The DZero experiment, like all such general-purpose particle detectors, is built from a number of distinct subsystems, each designed to perform a specific task. One such component is the muon system, which forms the outermost layer of the detector. Its job is to identify muons from proton-antiproton collisions and measure their trajectories and timing information for use in both the trigger and the subsequent event reconstruction.
In fact, the muon system is itself divided into two complementary parts: three muon tracking layers and three interleaved layers of muon scintillators. The tracking layers provide precise information about the location of muons as they leave the detector, which is used to build the trajectories. The scintillators measure the times that the muons pass through, with excellent precision of less than 1 nanosecond. Together, this is all the information necessary to fully reconstruct muons in the event. A recent limited-authorship publication describes the performance of the muon scintillator counters in the forward region, demonstrating both the excellent performance and the methods used to monitor the system.
Each layer of forward muon scintillator counters forms an overlapping (“fish-scaled”) set of aluminum-covered plastic plates, which produce a burst of visible light photons when a muon passes through. This light is then fed into photon counters and converted to an electric current. Because the detection medium is light-based, the information is available very soon after the initial proton-antiproton collision and is hence used to make a decision about whether or not to save (trigger) the event for later use. Triggering is essential to select the roughly 100 events per second that can be saved to tape, out of the several million proton-antiproton collisions in this time.

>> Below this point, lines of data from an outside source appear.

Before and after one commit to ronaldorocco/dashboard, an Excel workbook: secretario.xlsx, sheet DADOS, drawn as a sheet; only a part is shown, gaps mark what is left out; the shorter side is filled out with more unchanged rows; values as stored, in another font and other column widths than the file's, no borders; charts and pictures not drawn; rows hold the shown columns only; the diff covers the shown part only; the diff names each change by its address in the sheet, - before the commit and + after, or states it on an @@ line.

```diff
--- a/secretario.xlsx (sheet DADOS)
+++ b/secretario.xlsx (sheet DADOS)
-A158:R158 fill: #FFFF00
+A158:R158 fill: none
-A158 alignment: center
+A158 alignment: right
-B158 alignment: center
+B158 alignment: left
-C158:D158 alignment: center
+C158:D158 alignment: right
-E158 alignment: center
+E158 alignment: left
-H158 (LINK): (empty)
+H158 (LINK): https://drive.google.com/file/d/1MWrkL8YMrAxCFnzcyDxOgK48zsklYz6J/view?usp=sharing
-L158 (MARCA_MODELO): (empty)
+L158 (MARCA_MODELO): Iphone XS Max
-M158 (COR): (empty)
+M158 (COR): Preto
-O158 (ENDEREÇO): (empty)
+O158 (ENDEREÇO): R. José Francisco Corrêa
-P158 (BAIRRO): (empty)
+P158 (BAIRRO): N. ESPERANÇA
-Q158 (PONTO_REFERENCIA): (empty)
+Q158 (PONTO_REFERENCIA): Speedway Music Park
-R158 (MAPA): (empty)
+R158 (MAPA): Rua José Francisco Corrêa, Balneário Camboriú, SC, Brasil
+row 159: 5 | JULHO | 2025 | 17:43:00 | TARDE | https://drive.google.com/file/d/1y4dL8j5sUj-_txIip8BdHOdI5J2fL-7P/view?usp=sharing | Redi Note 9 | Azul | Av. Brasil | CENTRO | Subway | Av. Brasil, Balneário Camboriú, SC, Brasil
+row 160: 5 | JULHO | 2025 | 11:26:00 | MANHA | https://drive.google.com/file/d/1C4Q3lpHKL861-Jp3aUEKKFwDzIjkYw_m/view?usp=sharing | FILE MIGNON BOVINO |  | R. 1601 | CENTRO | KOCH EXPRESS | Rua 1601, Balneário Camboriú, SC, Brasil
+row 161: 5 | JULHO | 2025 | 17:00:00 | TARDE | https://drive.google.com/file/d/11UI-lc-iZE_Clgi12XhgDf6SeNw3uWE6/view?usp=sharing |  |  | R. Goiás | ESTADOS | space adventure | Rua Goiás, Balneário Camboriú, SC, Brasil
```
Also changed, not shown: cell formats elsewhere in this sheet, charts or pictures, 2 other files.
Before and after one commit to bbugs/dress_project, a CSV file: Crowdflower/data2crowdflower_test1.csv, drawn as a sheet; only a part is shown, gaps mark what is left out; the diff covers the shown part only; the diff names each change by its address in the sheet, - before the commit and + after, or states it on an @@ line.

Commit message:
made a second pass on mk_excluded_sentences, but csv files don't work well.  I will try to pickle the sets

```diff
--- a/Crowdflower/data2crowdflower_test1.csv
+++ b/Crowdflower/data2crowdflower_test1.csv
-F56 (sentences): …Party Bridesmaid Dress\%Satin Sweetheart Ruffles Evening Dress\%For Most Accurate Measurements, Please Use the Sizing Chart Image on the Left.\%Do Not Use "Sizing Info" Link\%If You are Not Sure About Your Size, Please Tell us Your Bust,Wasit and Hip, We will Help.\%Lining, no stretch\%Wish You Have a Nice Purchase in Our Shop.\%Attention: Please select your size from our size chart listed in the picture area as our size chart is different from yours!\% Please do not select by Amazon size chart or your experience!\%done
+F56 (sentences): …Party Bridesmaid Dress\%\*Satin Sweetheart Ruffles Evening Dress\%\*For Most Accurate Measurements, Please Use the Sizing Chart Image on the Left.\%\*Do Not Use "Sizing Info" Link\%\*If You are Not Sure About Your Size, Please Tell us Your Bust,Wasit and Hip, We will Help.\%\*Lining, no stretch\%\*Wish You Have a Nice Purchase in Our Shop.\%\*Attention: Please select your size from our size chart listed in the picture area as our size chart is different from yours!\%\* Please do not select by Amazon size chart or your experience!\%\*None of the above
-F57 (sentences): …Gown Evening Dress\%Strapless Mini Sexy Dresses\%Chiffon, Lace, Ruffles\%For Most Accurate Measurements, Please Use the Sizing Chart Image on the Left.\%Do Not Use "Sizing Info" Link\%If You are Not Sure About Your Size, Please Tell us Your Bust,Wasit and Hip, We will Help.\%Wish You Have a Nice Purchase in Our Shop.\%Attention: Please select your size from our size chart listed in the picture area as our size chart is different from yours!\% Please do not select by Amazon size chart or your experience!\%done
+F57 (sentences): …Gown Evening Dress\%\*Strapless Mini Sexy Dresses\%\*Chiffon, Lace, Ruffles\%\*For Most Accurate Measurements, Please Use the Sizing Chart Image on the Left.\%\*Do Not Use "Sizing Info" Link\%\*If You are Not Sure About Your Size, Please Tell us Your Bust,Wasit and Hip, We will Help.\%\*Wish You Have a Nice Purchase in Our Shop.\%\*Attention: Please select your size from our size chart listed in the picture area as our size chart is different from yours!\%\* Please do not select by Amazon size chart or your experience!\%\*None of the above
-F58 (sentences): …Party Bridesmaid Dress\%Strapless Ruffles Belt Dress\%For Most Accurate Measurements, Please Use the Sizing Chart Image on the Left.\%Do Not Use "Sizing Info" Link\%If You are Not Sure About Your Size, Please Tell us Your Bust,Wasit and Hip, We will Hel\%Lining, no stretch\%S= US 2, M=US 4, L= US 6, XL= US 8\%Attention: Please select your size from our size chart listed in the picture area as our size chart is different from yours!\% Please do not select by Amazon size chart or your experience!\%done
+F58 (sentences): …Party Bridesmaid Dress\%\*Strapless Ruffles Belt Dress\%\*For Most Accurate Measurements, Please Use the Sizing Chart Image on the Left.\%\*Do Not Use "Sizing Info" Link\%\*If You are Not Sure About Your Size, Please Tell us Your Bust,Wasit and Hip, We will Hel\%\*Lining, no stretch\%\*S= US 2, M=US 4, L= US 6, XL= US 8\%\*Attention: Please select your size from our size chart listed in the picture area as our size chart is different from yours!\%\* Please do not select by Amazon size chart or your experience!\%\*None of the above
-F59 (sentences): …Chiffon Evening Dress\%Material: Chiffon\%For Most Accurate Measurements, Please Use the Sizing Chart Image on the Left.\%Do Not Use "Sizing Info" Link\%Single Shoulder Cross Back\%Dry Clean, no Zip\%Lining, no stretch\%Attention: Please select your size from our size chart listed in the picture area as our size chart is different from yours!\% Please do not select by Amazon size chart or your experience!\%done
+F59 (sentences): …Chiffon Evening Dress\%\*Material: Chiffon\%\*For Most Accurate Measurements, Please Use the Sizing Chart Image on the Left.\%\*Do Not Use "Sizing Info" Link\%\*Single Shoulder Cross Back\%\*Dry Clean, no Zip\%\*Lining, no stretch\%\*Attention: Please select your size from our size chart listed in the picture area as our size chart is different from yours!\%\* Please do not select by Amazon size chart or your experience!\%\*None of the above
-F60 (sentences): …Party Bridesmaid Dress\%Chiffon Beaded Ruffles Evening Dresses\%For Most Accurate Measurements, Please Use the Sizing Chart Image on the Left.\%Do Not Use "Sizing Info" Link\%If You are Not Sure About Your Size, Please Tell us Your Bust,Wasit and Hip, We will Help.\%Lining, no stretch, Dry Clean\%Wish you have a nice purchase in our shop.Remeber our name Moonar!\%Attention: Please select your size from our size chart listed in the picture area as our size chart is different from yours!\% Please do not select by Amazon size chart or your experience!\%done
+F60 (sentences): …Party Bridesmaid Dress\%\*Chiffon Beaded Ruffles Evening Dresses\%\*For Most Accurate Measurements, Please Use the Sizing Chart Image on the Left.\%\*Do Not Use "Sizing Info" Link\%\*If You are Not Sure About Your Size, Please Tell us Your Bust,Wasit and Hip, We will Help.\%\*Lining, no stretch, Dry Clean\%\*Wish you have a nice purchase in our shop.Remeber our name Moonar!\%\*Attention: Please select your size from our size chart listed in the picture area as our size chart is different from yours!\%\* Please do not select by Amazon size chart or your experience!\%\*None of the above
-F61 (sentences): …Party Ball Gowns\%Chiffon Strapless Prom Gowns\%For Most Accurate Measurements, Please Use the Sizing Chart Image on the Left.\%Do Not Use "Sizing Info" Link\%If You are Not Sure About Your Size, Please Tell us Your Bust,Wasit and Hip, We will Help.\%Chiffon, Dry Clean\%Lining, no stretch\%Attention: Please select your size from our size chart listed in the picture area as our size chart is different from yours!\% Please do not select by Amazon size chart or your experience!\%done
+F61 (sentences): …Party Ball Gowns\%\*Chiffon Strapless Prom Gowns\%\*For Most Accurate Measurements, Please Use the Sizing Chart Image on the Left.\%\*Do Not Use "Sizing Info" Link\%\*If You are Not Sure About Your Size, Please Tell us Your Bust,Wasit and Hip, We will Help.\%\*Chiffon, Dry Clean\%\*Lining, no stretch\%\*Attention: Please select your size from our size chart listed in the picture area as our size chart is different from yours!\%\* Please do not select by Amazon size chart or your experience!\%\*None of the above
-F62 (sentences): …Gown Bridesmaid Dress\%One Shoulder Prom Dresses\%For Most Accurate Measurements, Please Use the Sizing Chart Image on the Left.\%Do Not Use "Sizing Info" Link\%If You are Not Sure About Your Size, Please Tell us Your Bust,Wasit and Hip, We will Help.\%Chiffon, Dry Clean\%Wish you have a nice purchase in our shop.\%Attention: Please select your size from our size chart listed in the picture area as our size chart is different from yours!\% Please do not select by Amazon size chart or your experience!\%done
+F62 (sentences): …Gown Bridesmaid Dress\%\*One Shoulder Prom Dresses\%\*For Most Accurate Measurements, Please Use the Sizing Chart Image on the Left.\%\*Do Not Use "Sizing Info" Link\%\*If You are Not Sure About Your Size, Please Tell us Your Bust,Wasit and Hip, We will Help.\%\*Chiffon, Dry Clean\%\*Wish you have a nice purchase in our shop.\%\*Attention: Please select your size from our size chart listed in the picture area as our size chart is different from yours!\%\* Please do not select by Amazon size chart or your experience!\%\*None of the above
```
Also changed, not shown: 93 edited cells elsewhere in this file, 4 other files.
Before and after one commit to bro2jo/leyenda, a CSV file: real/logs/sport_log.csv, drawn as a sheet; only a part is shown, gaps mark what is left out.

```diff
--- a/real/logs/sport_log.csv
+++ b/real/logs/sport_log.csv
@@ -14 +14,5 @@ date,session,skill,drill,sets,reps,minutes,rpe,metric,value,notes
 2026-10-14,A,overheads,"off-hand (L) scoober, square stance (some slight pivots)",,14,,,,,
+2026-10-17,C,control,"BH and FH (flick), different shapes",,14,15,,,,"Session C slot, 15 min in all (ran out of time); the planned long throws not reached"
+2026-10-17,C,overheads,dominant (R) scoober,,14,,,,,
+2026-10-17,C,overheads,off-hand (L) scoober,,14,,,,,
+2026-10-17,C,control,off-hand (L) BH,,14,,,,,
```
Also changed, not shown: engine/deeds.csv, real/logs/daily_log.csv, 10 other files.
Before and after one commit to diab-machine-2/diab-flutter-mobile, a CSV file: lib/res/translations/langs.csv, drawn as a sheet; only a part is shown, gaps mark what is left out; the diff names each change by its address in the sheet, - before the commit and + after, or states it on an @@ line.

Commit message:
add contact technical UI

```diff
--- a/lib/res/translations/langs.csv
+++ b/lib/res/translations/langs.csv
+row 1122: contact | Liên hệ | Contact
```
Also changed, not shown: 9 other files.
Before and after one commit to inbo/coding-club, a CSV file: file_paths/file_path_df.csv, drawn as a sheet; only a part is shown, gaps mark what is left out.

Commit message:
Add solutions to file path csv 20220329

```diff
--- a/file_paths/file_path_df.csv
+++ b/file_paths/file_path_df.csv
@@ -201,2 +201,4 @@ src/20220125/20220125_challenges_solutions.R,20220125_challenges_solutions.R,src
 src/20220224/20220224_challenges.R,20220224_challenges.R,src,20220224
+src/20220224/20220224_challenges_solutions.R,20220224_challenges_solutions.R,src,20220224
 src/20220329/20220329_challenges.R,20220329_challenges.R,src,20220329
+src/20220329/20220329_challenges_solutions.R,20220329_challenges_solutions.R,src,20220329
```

The timing information is also essential for identifying muons from cosmic-ray sources, which must be removed from the data sample. If a cosmic muon passes directly through the detector, it can look much like a pair of muons originating from the center. However, it will hit the top of the detector around 30 nanoseconds before the bottom, while a genuine muon pair produced in the collision will arrive at the muon system concurrently. By using appropriate timing windows, cosmic-ray muons can be almost completely eliminated from the data without significant reduction of signal efficiency.
Scientists measured the performance of the forward muon scintillators regularly using a variety of independent methods. The efficiency of the light collection components was tested on a daily basis using built-in LED sources. The scintillating plastic plates were tested with radioactive beta ray (electron) sources. The overall performance of the full system was also tested using reconstructed muons identified by the muon tracking system. All methods show consistent results: a very slow reduction in the signal sizes over time, expected due to the effects of radiation aging. This slow change was anticipated during the detector design and had no effect on the muon identification efficiency.
Overall, the detector performed very well during its entire life, with typically over 99.9 percent of counters working during data collection, and its excellent design provided extended spatial coverage and outstanding trigger capabilities.
|These DZero members all made significant contributions to this publication.|